[Opening AVAILABLE DATA section]

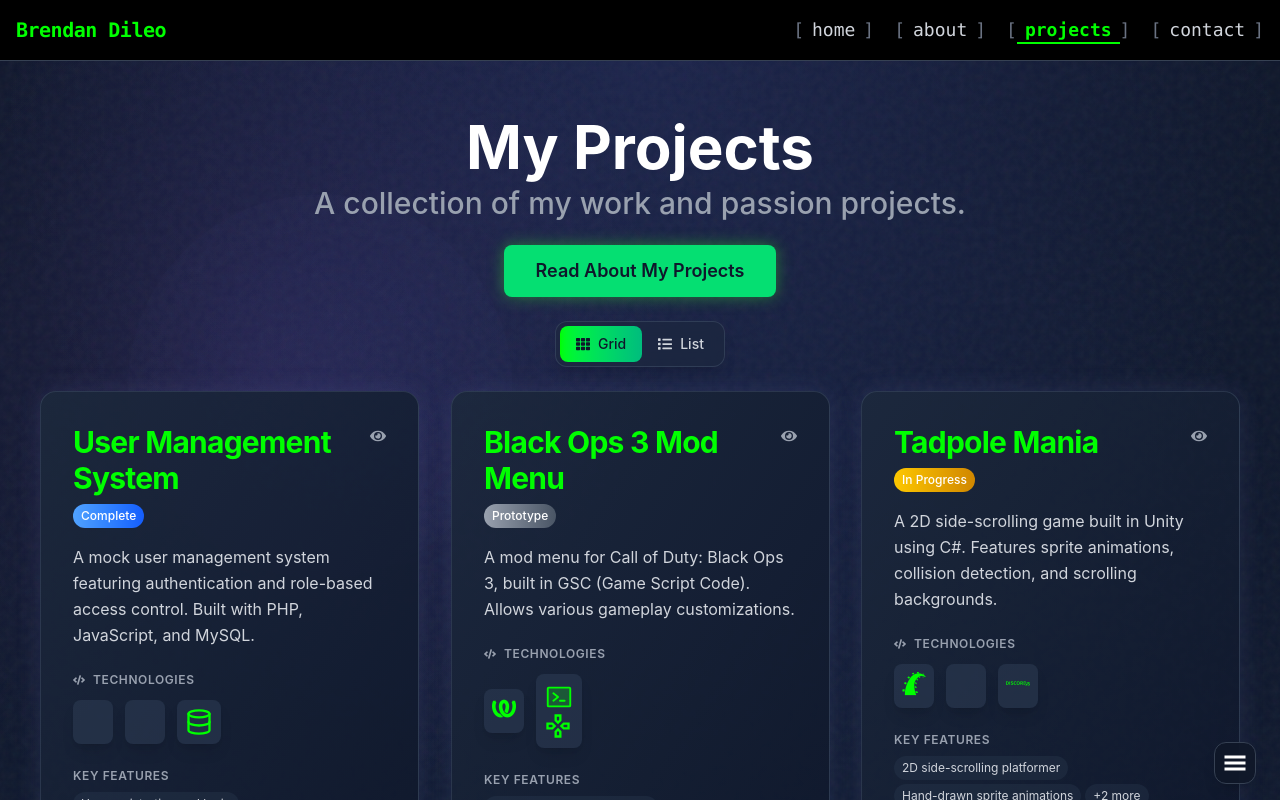
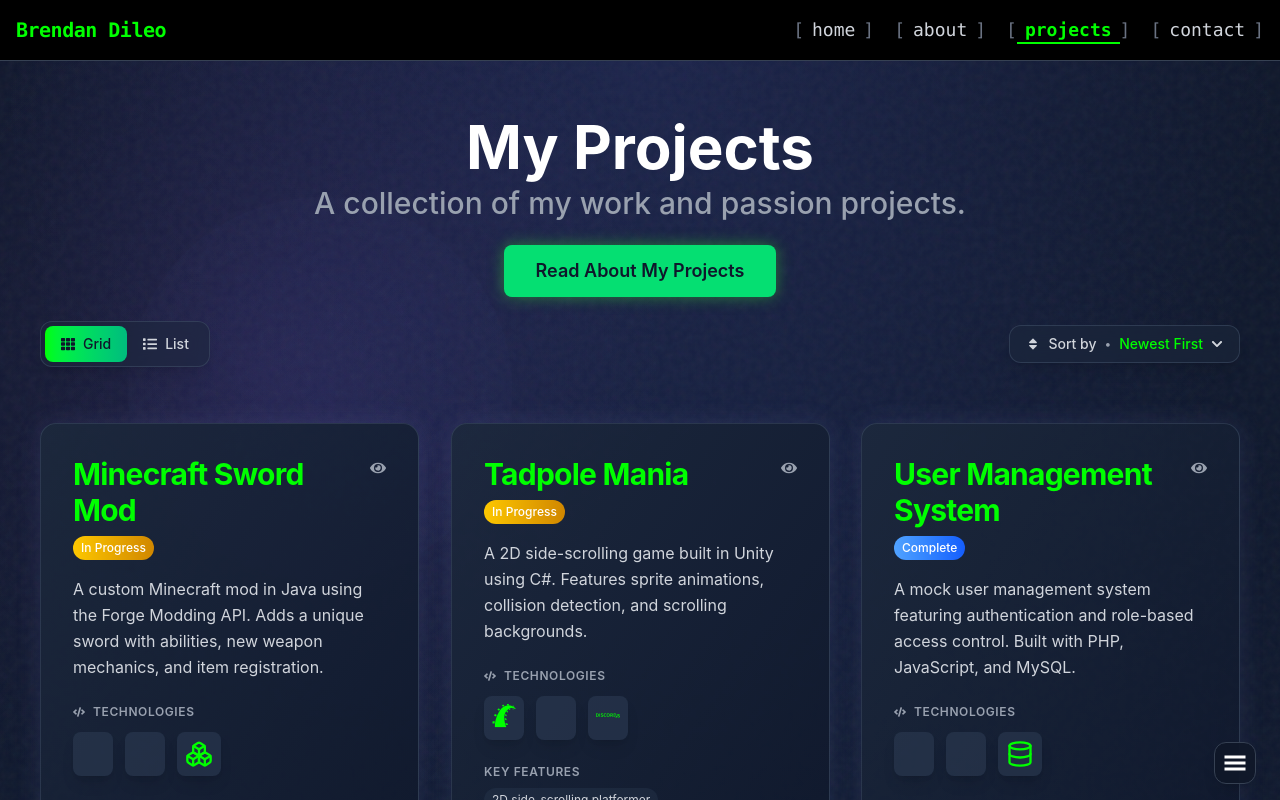
Before and after one commit to brendanddev/brendans-website, a React (Vite) app in the folder frontend/: page /projects in a window 1280 px wide. Shown: the top 800 px of the page. Built offline with nearby package versions, Linux system fonts and the light colour scheme.

Commit message:
Update projects grid to seperate handler functions and use sorting component

```diff
--- a/frontend/src/components/Projects/ProjectsGrid.jsx
+++ b/frontend/src/components/Projects/ProjectsGrid.jsx
@@ -6,18 +6,16 @@
  * A responsive grid layout that displays the project cards with optimized animations
  */
 
-import { useState } from "react";
 import ProjectCard from "./ProjectCard";
 import ProjectModal from "./ProjectModal";
 import ViewModeToggle from "./ViewModeToggle";
-import projectData from "../../data/projectData";
+import SortMenu from "./SortMenu";
 import useProjectHandlers from "../../hooks/useProjectHandlers.js";
 
 import { projectGridVariants, projectCardItemVariants } from "../../utils/variants/cards.js";
 import { motion } from "framer-motion";
 
 const ProjectsGrid = () => {
-
   // Custom hook to manage project modal state and handlers
   const {
     selectedProject,
@@ -25,24 +23,34 @@ const ProjectsGrid = () => {
     currentIndex,
     isAutoPlaying,
     viewMode,
-    setViewMode,
+    sortBy,
+    sortedProjects,
     handleProjectClick,
     handleCloseModal,
     handleProjectSelect,
     handleNext,
     handlePrev,
     handleToggleAutoPlay,
-    handleViewModeChange
+    handleViewModeChange,
+    handleSortChange
   } = useProjectHandlers();
 
   return (
     <>
+      {/* Controls Section */}
+      <div className="flex flex-col sm:flex-row items-center justify-between gap-4 mb-8 px-4 md:px-6">
+        {/* View Mode Toggle */}
+        <ViewModeToggle
+          viewMode={viewMode}
+          onViewModeChange={handleViewModeChange}
+        />
 
-      {/* View Mode Toggle */}
-      <ViewModeToggle
-        viewMode={viewMode}
-        onViewModeChange={handleViewModeChange}
-      />
+        {/* Sort Menu */}
+        <SortMenu
+          sortBy={sortBy}
+          onSortChange={handleSortChange}
+        />
+      </div>
 
       <motion.div
         className={`
@@ -61,7 +69,7 @@ const ProjectsGrid = () => {
       >
 
         {/* Maps each project to a card component */}
-        {projectData.map((project, index) => (
+        {sortedProjects.map((project, index) => (
           <motion.div
             key={project.title}
             variants={projectCardItemVariants}
```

[Closing AVAILABLE DATA section]

__INSTRUCTIONS TO FOLLOW__.
Look above for every line with the word "const" and copy it.

__ANSWER TO THE PROBLEM__.
 const ProjectsGrid = () => {
   const {
@@ -25,24 +23,34 @@ const ProjectsGrid = () => {
@@ -61,7 +69,7 @@ const ProjectsGrid = () => {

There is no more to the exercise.